“Almost all the workers in Hull now have other jobs, either in other shipping companies or elsewhere. Some of them have even been offered jobs by P&O, but have turned down the offer.”

TUC General Secretary Frances O’Grady addresses the conference in Hull

Mr. Turner urges workers to ensure they have union representation. He thinks what happened with P&O is just the tip of the iceberg.

Mr Turner said: “I think it is extremely important for workers to register as union members. They must be protected from unscrupulous employers.

“Not all employers are bad, but workers need protection from predators like P&O. The government is letting them off the hook and we need new employment legislation.

The TUC called on the government to announce a Jobs Bill to strengthen workers’ rights and ‘prevent another P&O-type scandal’.

Frances O’Grady, the TUC general secretary, addressed the rally alongside Mr Turner. She said: “At P&O it was not a case of fire and rehire, but fire, fire and fire. Staff protected our supply chain during the pandemic and then they were simply replaced by temps, some earning less than £2 an hour. But poorly paid migrant workers are not the enemy, they are bad bosses.

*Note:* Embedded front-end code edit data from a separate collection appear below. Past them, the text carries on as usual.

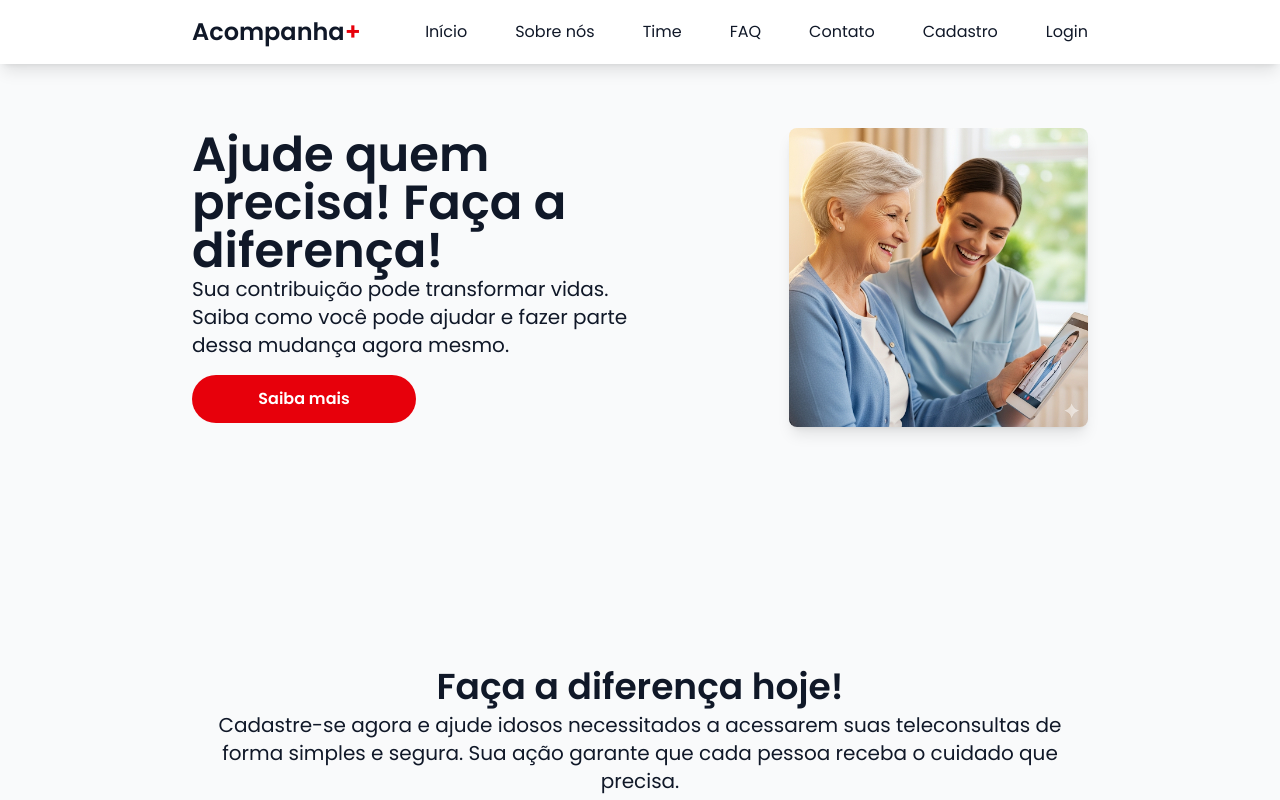
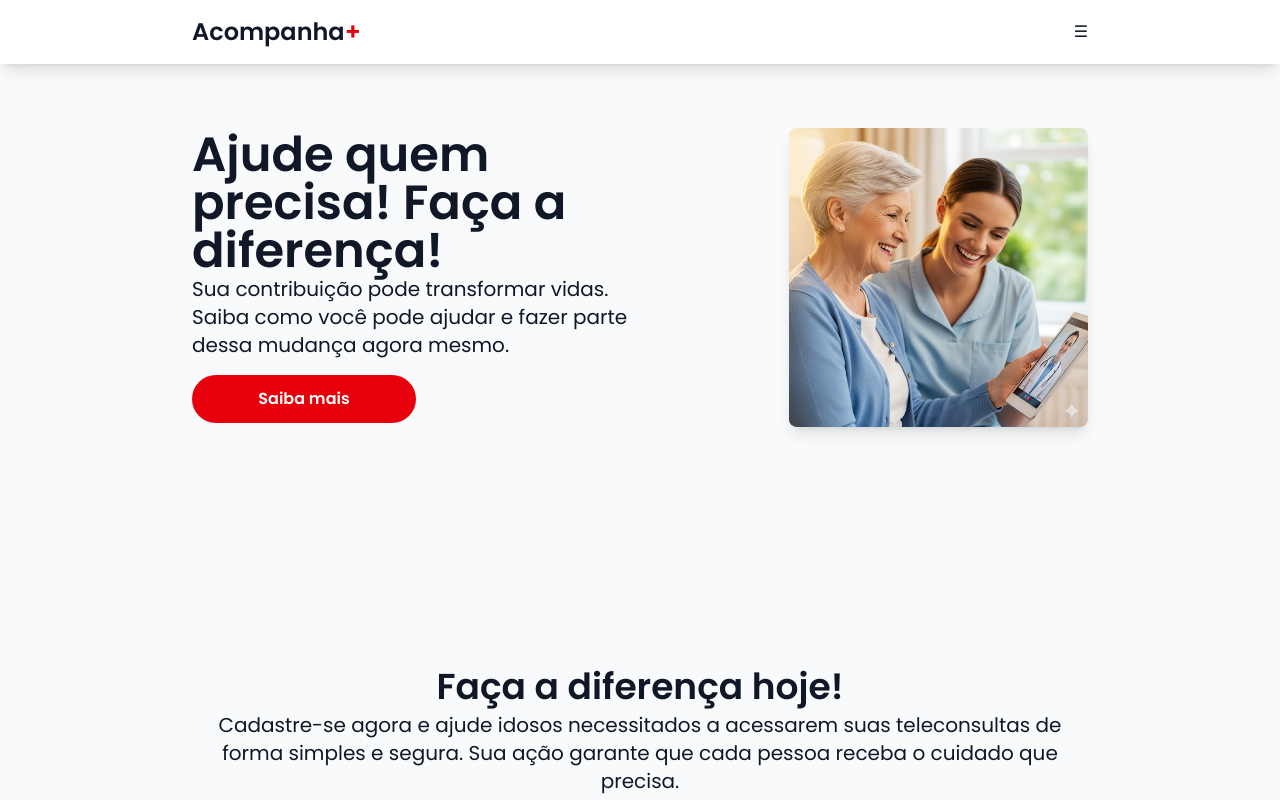
Before and after one commit to acompanha-mais/site-spa, a React (Vite) app in the folder site-spa/: page / in a window 1280 px wide. Shown: the top 800 px of the page. Built offline with nearby package versions, Linux system fonts and the light colour scheme.

Commit message:
refactor(navbar): altera breakpoint do navbar para aparecer menu hamburguer em telas até 1300px de largura

```diff
--- a/site-spa/src/components/NavBar/NavBar.tsx
+++ b/site-spa/src/components/NavBar/NavBar.tsx
@@ -16,7 +16,7 @@ export default function NavBar(){
 
     return(
         <nav className="relative">
-            <div className="hidden lg:flex space-x-12 2xl:text-[18px]">
+            <div className="max-[1300px]:hidden flex space-x-12 2xl:text-[18px]">
                 <Link to="/">Início</Link>
                 <Link to="/sobre"> Sobre nós</Link>
                 <Link to="/time">Time</Link>
@@ -29,7 +29,7 @@ export default function NavBar(){
                 {logado && <span onClick={handleLogout} className="text-red-600 cursor-pointer">Sair</span>}
             </div>
 
-            <div className="lg:hidden">
+            <div className="max-[1300px]:block hidden relative">
                 <button
                     onClick={() => setIsOpen(!isOpen)}
                     className="[all:unset] text-6xl cursor-pointer"
```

“P&O has raised two fingers to the law of the land. There was no consultation and the workers deserve better. The government should now strip P&O of all its contracts.

P&O Ferries CEO Peter Hebblethwaite told MPs on the Transport Committee last month that agency staff paid an average of just £5.50 had been brought in to cover the routes, with the lowest being paid at £5.15 an hour. A number of agency employees have been fired for drinking while on duty recently.

During the conference, which will take place on Saturday and Sunday, votes will be held on key issues affecting the region, such as public control of buses, the privatization of Channel 4, energy and free ports.